Data to use:
┄┄┄┄┄┄┄┄┄┄┄┄┄┄┄┄┄┄┄┄

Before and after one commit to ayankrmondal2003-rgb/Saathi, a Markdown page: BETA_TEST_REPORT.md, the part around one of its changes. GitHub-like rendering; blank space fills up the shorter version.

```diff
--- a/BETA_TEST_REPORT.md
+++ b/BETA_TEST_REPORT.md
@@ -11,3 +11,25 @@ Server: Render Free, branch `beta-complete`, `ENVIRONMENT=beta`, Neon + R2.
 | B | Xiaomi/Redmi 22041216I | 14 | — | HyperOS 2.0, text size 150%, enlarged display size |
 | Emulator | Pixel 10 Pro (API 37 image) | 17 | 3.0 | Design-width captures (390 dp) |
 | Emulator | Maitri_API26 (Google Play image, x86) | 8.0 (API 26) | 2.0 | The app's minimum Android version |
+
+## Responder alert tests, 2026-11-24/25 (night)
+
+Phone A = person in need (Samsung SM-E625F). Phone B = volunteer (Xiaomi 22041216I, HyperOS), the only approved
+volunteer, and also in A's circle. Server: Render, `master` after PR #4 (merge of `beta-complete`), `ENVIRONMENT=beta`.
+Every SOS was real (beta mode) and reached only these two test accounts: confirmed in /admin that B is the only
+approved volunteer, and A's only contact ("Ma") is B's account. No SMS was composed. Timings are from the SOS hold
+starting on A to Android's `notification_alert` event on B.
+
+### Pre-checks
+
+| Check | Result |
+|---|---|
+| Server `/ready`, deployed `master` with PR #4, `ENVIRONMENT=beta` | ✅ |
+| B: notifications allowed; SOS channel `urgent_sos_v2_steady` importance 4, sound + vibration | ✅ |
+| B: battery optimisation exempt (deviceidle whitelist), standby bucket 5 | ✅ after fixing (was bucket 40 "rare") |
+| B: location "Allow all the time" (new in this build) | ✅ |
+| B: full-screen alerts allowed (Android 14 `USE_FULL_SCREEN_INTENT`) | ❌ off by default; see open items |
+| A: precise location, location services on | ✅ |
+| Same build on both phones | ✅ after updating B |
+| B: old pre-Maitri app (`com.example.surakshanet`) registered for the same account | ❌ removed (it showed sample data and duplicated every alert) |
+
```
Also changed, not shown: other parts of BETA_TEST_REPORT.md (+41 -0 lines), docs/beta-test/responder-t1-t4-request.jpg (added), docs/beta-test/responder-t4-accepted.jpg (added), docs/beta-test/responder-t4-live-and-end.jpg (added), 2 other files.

┄┄┄┄┄┄┄┄┄┄┄┄┄┄┄┄┄┄┄┄

Problem to solve:
Each record shown above must be reproduced exactly.

Answer to this exercise:
Before and after one commit to ayankrmondal2003-rgb/Saathi, a Markdown page: BETA_TEST_REPORT.md, the part around one of its changes. GitHub-like rendering; blank space fills up the shorter version.

```diff
--- a/BETA_TEST_REPORT.md
+++ b/BETA_TEST_REPORT.md
@@ -11,3 +11,25 @@ Server: Render Free, branch `beta-complete`, `ENVIRONMENT=beta`, Neon + R2.
 | B | Xiaomi/Redmi 22041216I | 14 | — | HyperOS 2.0, text size 150%, enlarged display size |
 | Emulator | Pixel 10 Pro (API 37 image) | 17 | 3.0 | Design-width captures (390 dp) |
 | Emulator | Maitri_API26 (Google Play image, x86) | 8.0 (API 26) | 2.0 | The app's minimum Android version |
+
+## Responder alert tests, 2026-11-24/25 (night)
+
+Phone A = person in need (Samsung SM-E625F). Phone B = volunteer (Xiaomi 22041216I, HyperOS), the only approved
+volunteer, and also in A's circle. Server: Render, `master` after PR #4 (merge of `beta-complete`), `ENVIRONMENT=beta`.
+Every SOS was real (beta mode) and reached only these two test accounts: confirmed in /admin that B is the only
+approved volunteer, and A's only contact ("Ma") is B's account. No SMS was composed. Timings are from the SOS hold
+starting on A to Android's `notification_alert` event on B.
+
+### Pre-checks
+
+| Check | Result |
+|---|---|
+| Server `/ready`, deployed `master` with PR #4, `ENVIRONMENT=beta` | ✅ |
+| B: notifications allowed; SOS channel `urgent_sos_v2_steady` importance 4, sound + vibration | ✅ |
+| B: battery optimisation exempt (deviceidle whitelist), standby bucket 5 | ✅ after fixing (was bucket 40 "rare") |
+| B: location "Allow all the time" (new in this build) | ✅ |
+| B: full-screen alerts allowed (Android 14 `USE_FULL_SCREEN_INTENT`) | ❌ off by default; see open items |
+| A: precise location, location services on | ✅ |
+| Same build on both phones | ✅ after updating B |
+| B: old pre-Maitri app (`com.example.surakshanet`) registered for the same account | ❌ removed (it showed sample data and duplicated every alert) |
+
```
Also changed, not shown: other parts of BETA_TEST_REPORT.md (+41 -0 lines), docs/beta-test/responder-t1-t4-request.jpg (added), docs/beta-test/responder-t4-accepted.jpg (added), docs/beta-test/responder-t4-live-and-end.jpg (added), 2 other files.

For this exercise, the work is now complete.